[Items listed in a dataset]
+ + + +
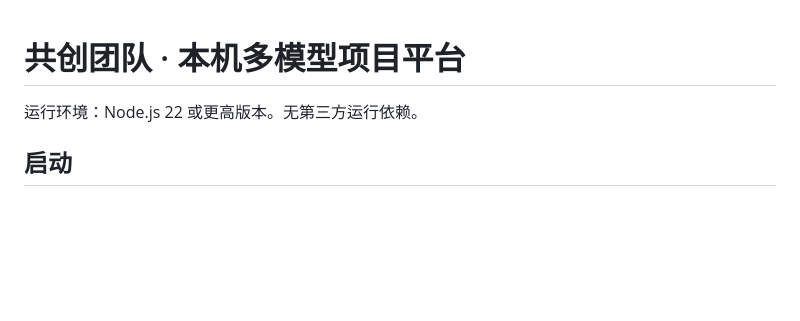
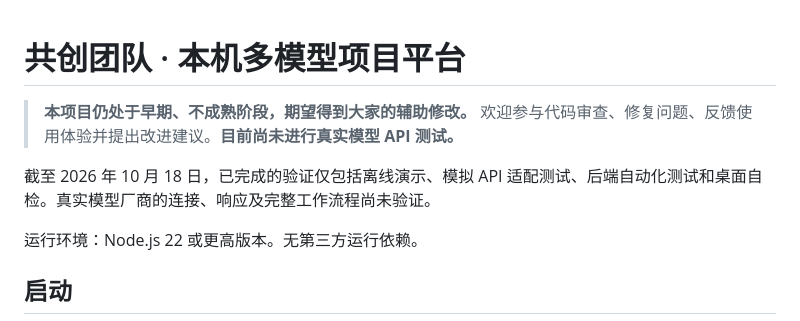
Before and after one commit to DDWONTSAY/cofoundry-local, a Markdown page: README.zh-CN.md, the part around the change. Rendered like a GitHub page; blank space fills up the shorter version.

```diff
--- a/README.zh-CN.md
+++ b/README.zh-CN.md
@@ -1,4 +1,8 @@
 # 共创团队 · 本机多模型项目平台
+
+> **本项目仍处于早期、不成熟阶段，期望得到大家的辅助修改。** 欢迎参与代码审查、修复问题、反馈使用体验并提出改进建议。**目前尚未进行真实模型 API 测试。**
+
+截至 2026 年 10 月 18 日，已完成的验证仅包括离线演示、模拟 API 适配测试、后端自动化测试和桌面自检。真实模型厂商的连接、响应及完整工作流程尚未验证。
 
 运行环境：Node.js 22 或更高版本。无第三方运行依赖。
 
```
Also changed, not shown: README.md (+4 -0 lines).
+ + + +
Task —
Exact wording is required throughout: write out all the records, but no pictures.

Answer below —
Before and after one commit to DDWONTSAY/cofoundry-local, a Markdown page: README.zh-CN.md, the part around the change. Rendered like a GitHub page; blank space fills up the shorter version.

```diff
--- a/README.zh-CN.md
+++ b/README.zh-CN.md
@@ -1,4 +1,8 @@
 # 共创团队 · 本机多模型项目平台
+
+> **本项目仍处于早期、不成熟阶段，期望得到大家的辅助修改。** 欢迎参与代码审查、修复问题、反馈使用体验并提出改进建议。**目前尚未进行真实模型 API 测试。**
+
+截至 2026 年 10 月 18 日，已完成的验证仅包括离线演示、模拟 API 适配测试、后端自动化测试和桌面自检。真实模型厂商的连接、响应及完整工作流程尚未验证。
 
 运行环境：Node.js 22 或更高版本。无第三方运行依赖。
 
```
Also changed, not shown: README.md (+4 -0 lines).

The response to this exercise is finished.